My old fears came back on Sunday night when Eric, former board member, took us out for dinner in Victoria. We ended up at the Deep Cove Chalet, a former tea house on the coast that has a great reputation on the island as a destination restaurant. As I perused the subtantial menu, Eric decided that the chef should make us whatever he wanted for dinner. Not wanting to upset our host, I meekly agreed.
The first course was a huge chunk of cold foie gras with toast points. I know that for many people, foie gras is a decadent treat that is meant to be savoured and enjoyed. Unfortunately, I couldn’t get past the mental image of a poor goose with a tube stuck down its throat in a sadistic attempt to fatten the liver. I managed to choke down about half of the slab with the help of many sips of water.
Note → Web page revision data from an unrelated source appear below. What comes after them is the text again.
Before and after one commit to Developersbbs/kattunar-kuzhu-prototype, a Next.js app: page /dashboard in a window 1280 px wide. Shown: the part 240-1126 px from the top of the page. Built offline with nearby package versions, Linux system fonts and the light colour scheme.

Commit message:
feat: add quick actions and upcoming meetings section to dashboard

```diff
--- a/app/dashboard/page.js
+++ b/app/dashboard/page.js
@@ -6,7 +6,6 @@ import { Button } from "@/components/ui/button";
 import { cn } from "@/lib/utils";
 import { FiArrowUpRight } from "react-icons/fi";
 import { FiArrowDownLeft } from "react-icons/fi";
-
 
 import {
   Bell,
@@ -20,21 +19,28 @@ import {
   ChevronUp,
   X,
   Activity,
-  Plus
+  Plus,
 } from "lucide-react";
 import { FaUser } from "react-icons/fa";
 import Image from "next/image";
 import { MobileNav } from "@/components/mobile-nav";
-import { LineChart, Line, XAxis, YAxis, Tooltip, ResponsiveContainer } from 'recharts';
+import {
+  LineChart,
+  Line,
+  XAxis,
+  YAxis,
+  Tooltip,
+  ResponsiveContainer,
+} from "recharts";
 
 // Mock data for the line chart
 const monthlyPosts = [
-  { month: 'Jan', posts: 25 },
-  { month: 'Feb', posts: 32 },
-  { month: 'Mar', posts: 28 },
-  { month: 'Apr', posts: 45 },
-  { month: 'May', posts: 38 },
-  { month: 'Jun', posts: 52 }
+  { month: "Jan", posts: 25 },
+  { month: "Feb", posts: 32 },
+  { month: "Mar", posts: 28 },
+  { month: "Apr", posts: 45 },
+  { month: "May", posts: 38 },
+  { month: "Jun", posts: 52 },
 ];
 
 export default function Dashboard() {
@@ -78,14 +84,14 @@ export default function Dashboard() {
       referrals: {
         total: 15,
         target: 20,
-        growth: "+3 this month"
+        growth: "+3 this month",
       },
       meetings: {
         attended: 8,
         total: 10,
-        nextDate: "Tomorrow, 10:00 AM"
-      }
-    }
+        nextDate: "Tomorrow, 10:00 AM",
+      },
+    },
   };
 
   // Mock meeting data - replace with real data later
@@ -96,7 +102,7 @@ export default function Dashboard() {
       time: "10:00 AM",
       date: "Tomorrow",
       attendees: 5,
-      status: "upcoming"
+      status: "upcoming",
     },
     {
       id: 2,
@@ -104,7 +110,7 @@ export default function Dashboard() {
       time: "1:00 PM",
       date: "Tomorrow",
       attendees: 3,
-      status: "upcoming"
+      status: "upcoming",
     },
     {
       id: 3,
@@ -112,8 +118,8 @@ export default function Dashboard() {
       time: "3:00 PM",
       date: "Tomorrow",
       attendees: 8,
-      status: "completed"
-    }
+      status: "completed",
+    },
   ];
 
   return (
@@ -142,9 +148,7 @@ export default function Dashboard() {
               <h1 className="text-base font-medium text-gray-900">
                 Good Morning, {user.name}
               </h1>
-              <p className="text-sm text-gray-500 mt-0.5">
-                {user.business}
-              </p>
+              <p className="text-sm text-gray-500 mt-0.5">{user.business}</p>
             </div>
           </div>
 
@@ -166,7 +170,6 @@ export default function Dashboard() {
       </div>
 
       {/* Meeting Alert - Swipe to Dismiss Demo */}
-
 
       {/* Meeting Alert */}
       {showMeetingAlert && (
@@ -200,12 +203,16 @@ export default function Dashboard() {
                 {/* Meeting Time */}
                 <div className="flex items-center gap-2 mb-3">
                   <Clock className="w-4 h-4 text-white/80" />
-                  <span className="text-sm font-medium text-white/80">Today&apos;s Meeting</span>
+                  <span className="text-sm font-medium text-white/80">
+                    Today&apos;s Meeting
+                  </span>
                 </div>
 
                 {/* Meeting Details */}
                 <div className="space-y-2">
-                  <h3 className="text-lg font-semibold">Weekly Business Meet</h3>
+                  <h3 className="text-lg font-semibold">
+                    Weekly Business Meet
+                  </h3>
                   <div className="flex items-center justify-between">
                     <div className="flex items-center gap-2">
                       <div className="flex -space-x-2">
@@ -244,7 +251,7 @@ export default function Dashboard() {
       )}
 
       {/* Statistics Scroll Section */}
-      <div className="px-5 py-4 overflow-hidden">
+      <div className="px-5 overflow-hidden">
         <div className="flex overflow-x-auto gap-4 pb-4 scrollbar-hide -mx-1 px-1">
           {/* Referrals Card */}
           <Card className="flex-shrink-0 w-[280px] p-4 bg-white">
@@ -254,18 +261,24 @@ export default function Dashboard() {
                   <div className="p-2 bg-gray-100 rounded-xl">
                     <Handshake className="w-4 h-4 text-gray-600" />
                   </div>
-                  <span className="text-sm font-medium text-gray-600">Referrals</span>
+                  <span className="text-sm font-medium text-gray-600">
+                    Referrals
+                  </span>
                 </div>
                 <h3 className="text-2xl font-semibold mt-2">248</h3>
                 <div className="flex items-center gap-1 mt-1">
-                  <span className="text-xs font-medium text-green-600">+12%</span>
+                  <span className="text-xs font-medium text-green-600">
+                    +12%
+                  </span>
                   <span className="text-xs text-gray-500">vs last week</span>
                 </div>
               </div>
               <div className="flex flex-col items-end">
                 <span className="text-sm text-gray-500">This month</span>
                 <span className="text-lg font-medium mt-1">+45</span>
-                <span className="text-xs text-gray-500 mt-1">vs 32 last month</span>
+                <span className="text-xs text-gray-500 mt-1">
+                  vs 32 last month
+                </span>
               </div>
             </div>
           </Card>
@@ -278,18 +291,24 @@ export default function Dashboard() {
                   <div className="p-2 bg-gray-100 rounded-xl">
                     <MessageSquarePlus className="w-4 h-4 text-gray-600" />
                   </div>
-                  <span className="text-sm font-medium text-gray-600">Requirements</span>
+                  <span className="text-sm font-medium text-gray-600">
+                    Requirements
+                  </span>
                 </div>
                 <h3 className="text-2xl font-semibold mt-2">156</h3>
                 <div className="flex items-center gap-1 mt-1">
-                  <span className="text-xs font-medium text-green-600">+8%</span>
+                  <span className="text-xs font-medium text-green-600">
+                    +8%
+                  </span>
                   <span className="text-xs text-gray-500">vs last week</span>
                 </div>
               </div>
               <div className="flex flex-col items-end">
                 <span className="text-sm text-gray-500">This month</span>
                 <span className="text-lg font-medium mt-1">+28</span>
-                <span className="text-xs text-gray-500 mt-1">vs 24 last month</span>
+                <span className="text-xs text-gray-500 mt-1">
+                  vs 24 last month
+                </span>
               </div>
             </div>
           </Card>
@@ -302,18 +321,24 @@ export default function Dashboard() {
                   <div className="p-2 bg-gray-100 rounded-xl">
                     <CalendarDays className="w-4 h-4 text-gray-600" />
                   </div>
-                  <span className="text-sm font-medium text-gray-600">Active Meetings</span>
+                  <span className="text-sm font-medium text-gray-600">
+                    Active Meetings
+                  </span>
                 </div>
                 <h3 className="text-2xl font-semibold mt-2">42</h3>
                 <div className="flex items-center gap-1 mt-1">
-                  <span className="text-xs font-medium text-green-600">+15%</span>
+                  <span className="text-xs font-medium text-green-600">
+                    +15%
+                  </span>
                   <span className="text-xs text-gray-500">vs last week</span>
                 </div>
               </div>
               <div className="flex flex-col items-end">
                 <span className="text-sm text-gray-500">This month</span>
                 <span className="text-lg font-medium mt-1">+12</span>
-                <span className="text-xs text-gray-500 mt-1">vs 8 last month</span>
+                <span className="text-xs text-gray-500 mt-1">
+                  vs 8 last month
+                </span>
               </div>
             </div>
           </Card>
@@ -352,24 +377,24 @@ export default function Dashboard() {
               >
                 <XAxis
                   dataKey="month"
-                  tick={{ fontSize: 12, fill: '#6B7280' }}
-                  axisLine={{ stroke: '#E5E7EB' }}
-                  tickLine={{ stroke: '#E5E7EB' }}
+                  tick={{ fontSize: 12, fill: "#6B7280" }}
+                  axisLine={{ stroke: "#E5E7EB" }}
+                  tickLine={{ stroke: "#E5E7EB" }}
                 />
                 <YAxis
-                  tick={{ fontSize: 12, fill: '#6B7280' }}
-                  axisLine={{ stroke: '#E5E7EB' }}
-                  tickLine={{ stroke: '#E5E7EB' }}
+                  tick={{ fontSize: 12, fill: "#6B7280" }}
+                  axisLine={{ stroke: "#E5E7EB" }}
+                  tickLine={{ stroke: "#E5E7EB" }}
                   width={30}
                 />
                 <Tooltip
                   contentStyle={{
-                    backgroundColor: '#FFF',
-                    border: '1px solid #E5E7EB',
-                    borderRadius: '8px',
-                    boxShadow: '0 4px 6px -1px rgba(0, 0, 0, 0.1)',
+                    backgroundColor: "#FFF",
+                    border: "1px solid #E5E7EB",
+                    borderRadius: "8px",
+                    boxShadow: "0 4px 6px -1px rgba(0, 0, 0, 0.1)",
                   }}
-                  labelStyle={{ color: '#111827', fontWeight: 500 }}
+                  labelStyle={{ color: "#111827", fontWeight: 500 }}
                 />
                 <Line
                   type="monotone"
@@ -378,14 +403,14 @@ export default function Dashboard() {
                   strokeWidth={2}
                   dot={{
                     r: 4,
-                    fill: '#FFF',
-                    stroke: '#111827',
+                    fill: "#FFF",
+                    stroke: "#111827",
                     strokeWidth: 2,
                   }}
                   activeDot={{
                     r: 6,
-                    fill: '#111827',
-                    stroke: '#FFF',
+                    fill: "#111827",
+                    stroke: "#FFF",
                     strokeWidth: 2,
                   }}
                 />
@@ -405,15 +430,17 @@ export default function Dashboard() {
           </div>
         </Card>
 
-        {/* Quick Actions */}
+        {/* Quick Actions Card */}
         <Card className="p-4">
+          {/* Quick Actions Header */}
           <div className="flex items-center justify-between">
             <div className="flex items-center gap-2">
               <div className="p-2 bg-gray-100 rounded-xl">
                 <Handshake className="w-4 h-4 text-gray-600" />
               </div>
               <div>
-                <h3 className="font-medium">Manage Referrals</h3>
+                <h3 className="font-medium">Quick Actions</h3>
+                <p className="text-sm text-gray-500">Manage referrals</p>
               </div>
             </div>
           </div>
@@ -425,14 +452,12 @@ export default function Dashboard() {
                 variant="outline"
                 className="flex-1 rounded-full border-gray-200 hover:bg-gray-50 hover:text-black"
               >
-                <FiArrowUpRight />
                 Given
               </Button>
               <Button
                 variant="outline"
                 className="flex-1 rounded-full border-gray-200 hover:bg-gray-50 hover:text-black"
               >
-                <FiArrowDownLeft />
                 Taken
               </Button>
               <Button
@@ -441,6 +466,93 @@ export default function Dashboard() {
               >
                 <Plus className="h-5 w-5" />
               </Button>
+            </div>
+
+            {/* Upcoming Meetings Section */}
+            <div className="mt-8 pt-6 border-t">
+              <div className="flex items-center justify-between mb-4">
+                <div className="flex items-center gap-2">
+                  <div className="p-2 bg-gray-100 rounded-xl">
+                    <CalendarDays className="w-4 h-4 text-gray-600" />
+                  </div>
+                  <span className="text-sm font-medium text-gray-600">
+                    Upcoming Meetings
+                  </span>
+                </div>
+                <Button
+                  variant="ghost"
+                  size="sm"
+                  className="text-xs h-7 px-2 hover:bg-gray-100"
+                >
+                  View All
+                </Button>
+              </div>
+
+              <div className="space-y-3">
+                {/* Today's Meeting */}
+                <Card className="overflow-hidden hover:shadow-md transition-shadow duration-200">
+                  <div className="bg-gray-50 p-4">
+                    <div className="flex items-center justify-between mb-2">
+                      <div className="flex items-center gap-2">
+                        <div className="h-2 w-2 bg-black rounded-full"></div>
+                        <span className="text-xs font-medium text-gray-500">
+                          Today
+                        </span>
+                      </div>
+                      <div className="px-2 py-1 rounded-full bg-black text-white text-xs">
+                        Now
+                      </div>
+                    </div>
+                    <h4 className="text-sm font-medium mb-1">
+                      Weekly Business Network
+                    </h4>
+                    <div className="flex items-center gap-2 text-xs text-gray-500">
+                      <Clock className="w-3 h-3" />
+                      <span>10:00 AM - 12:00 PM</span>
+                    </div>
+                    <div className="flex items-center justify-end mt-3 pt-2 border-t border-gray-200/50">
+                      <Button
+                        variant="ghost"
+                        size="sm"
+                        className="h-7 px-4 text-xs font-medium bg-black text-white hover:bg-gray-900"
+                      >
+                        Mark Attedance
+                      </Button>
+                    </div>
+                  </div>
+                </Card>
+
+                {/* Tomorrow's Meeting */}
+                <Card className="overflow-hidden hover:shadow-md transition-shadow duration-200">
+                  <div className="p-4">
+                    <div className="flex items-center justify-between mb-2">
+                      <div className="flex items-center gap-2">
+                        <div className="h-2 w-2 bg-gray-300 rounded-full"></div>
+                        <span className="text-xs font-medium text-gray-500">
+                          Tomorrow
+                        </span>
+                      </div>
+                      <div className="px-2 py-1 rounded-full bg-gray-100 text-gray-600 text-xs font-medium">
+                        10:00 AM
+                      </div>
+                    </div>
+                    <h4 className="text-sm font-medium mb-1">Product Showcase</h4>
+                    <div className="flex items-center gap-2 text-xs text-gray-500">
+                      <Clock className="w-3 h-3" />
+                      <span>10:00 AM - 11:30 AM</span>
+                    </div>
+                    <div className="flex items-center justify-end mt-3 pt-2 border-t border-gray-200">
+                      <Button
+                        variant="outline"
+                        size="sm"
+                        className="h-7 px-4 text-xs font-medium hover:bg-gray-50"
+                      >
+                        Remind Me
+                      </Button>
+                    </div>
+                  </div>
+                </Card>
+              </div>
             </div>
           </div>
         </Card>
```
I had barely recovered from the first course when the next challenge arrived – a big bowl of chanterelle mushrooms. I have never been a fungus fan, so the tangled mass of ‘shrooms was a real test. The small piece of black cod that accompanied it was quite good, though.
By the time the main course arrived, it was around 9:30 pm, which felt like 12:30 am for me. A big hunk of beef wellington is not exactly the type of light late-night snack I had in mind, but it was quite tasty. The dessert was old-school – a meringue nest with two scoops of ice cream and a gravy boat of warm chocolate sauce. They pretty much had to roll me out of the restaurant.
Last night my colleague and I went to Vij’s in Vancouver, a restaurant The New York Times called “Easily among the best Indian restaurants in the world”. It was a total change from the previous night – contemporary, hip, with a touch of the exotic. The servers looked like they were plucked from fashion magazines, and they stopped by several times to offer us tempting morsels of pakoras and madras frites.
The food was very good, although I wasn’t totally sold on my beef side ribs. Heather had their signature lamb popsicles, and it was easily one of the tastiest dishes I’ve ever tried. We walked back to the hotel in the rain in a futile attempt to burn off some of the excess calories.
I have already started worrying about lunch on Thursday, as one of our hosts is taking us for dim sum. I’ve only tried it once, and that was 10 years ago, but I still have a vivid mental picture of a chicken foot emerging from a little dough ball. I hope they’ll have plenty of water on the table…